By January 2018, all 60 transition pieces had been installed on the Arkona offshore windfarm, with the transformer station due to be delivered this spring.
Construction of the Arkona project in the German sector of the Baltic is progressing at a fast pace. After all of the foundations were installed, attention turned to the transition pieces, all of which are now in place. Monopile foundations were selected for the project and were installed in water depths ranging from 23 m to 37 m.
The transition pieces, each weighing 400 tonnes, were transported from the port of Mukran to the construction site in the Q4 2017, thus completing the second major construction phase of the project.
The Arkona project, a joint venture between E.ON and Statoil, is 35 km northeast of the island of Rügen and will generate 385 MW of power (sufficient to supply around 400,000 households).
With installation of the transition pieces completed, attention is turning to the next phases of the project, including installation of the 6 MW Siemens Gamesa Renewable Energy turbines, and preparations for the next steps are also in full swing.
STX France is building the transformer station, which will be operated jointly by E.ON and Statoil and transmission grid operator 50Hertz. It is due to be transported from France, where it is being built, to the Baltic this spring. Once it has been installed, the turbines will be connected to it. A total of 75 km of submarine cabling required for the windfarm have already been delivered by Nexans in Hanover, Germany, to the Arkona base port at Muran. Production of the turbines is well advanced at Siemens Gamesa.

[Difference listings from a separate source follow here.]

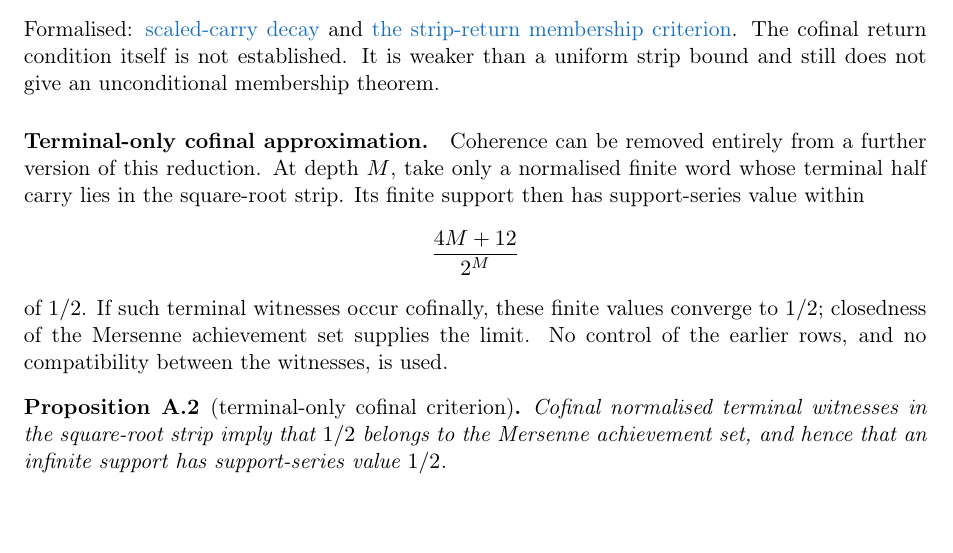
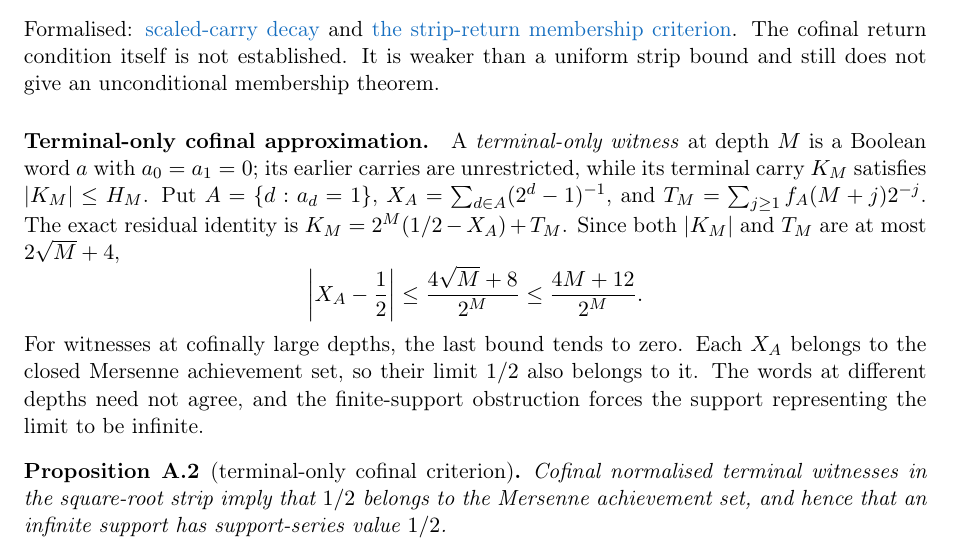
Before and after one commit to wcook04/plectis-lean-erdos249-257, a LaTeX paper (paper/erdos249-257-main-paper.tex): part of page 26 of 53, cut so that both start at the same text. Compiled offline with pdfLaTeX.

Commit message:
Explain terminal-only cofinal witnesses

```diff
--- a/paper/erdos249-257-main-paper.tex
+++ b/paper/erdos249-257-main-paper.tex
@@ -1249,17 +1249,24 @@ The cofinal return condition itself is not established.  It is weaker than a
 uniform strip bound and still does not give an unconditional membership
 theorem.
 
-\paragraph{Terminal-only cofinal approximation.}  Coherence can be removed
-entirely from a further version of this reduction.  At depth $M$, take only a
-normalised finite word whose terminal half carry lies in the square-root
-strip.  Its finite support then has support-series value within
-\[
- \frac{4M+12}{2^M}
-\]
-of $1/2$.  If such terminal witnesses occur cofinally, these finite values
-converge to $1/2$; closedness of the Mersenne achievement set supplies the
-limit.  No control of the earlier rows, and no compatibility between the
-witnesses, is used.
+\paragraph{Terminal-only cofinal approximation.}  A \emph{terminal-only
+witness} at depth $M$ is a Boolean word $a$ with $a_0=a_1=0$; its earlier
+carries are unrestricted, while its terminal carry $K_M$ satisfies
+$|K_M|\leq H_M$.  Put $A=\{d:a_d=1\}$,
+$X_A=\sum_{d\in A}(2^d-1)^{-1}$, and
+$T_M=\sum_{j\geq1}f_A(M+j)2^{-j}$.  The exact residual identity is
+$K_M=2^M(1/2-X_A)+T_M$.  Since both $|K_M|$ and $T_M$ are at most
+$2\sqrt M+4$,
+\[
+ \left|X_A-\frac12\right|
+ \leq\frac{4\sqrt M+8}{2^M}
+ \leq\frac{4M+12}{2^M}.
+\]
+For witnesses at cofinally large depths, the last bound tends to zero.  Each
+$X_A$ belongs to the closed Mersenne achievement set, so their limit $1/2$
+also belongs to it.  The words at different depths need not agree, and the
+finite-support obstruction forces the support representing the limit to be
+infinite.
 
 \begin{proposition}[terminal-only cofinal criterion]\label{res:terminalonlycofinal}
 Cofinal normalised terminal witnesses in the square-root strip imply that
```
Also changed, not shown: erdos249-257-main-paper.pdf, 2 other files.
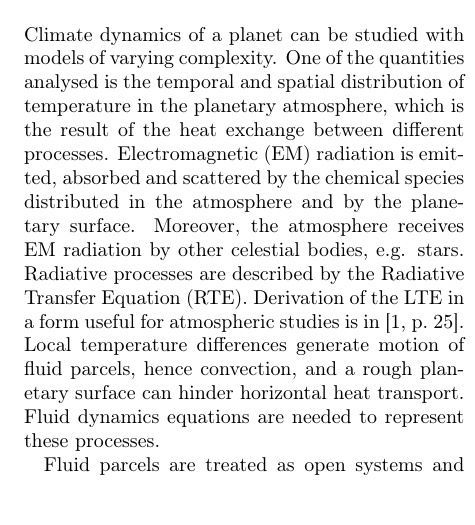
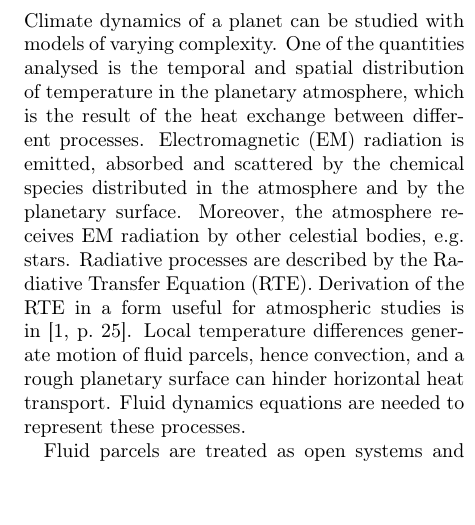
Before and after one commit to mirasac/algonume, a LaTeX paper (project/report/casari_project.tex): part of one column of page 1 of 20, cut so that both start at the same text. Compiled offline with pdfLaTeX.

Commit message:
Fix typo in casari_project.tex

```diff
--- a/project/report/casari_project.tex
+++ b/project/report/casari_project.tex
@@ -70,7 +70,7 @@
 
 \section{Introduction}
 \label{sec:Introduction}
-Climate dynamics of a planet can be studied with models of varying complexity. One of the quantities analysed is the temporal and spatial distribution of temperature in the planetary atmosphere, which is the result of the heat exchange between different processes. Electromagnetic (EM) radiation is emitted, absorbed and scattered by the chemical species distributed in the atmosphere and by the planetary surface. Moreover, the atmosphere receives EM radiation by other celestial bodies, e.g. stars. Radiative processes are described by the Radiative Transfer Equation (RTE). Derivation of the LTE in a form useful for atmospheric studies is in \cite[25]{Modest}.
+Climate dynamics of a planet can be studied with models of varying complexity. One of the quantities analysed is the temporal and spatial distribution of temperature in the planetary atmosphere, which is the result of the heat exchange between different processes. Electromagnetic (EM) radiation is emitted, absorbed and scattered by the chemical species distributed in the atmosphere and by the planetary surface. Moreover, the atmosphere receives EM radiation by other celestial bodies, e.g. stars. Radiative processes are described by the Radiative Transfer Equation (RTE). Derivation of the RTE in a form useful for atmospheric studies is in \cite[25]{Modest}.
 Local temperature differences generate motion of fluid parcels, hence convection, and a rough planetary surface can hinder horizontal heat transport. Fluid dynamics equations are needed to represent these processes.
 
 Fluid parcels are treated as open systems and the temperature distribution is obtained by a suitable thermodynamic energy equation, coupled with the equations of the processes occuring in the atmosphere. Even by limiting the analysis to radiative processes and convection, which are the main drivers of temperature variations, the equations involved are not solvable analytically and are not tractable numerically without simplifications.
```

One of the reasons that construction of the Arkona windfarm is progressing faster than expected is detailed preconstruction surveys that identified potential hazards and characterised the nature of the seabed for individual turbines and their foundations.
This enabled all 60 foundations to be installed in just 10 weeks, which is an exceptional achievement, particularly given that the seabed in the area is particularly challenging due to the heterogeneous nature of the subsoil and possible boulders in it.
The company said that one of the keys to such rapid progress was a 3D survey of the subsoil prior to installation. The survey provided important data on the nature of the sediment at each of the sites where a foundation was due to be installed. The company also used boreholes to characterise the site – the first time this approach has been used for an offshore windfarm in German waters. The design of the steel foundations was individually adapted to the soil conditions.
As highlighted elsewhere in this issue, the Arkona project is also the first time that a company in the offshore wind industry has used an innovative corrosion protection technique to protect the foundations. The new coating process significantly reduces the environmental impact during operations compared to conventional methods.
The company made use of what it described as “three-dimensional seismic investigation” of the subsoil prior to installation of the monopiles. This provided windfarm-wide data that characterised the nature of the seabed at every point at which a foundation was due to be pile driven into the sediment. The company also used individual boreholes to characterise potentially difficult locations for foundations, this being the first time that such as technique had been used on a German project.
Final selection of the location for each of the turbines was determined on this basis, and the design of the foundations was individually adapted to the prevailing soil conditions.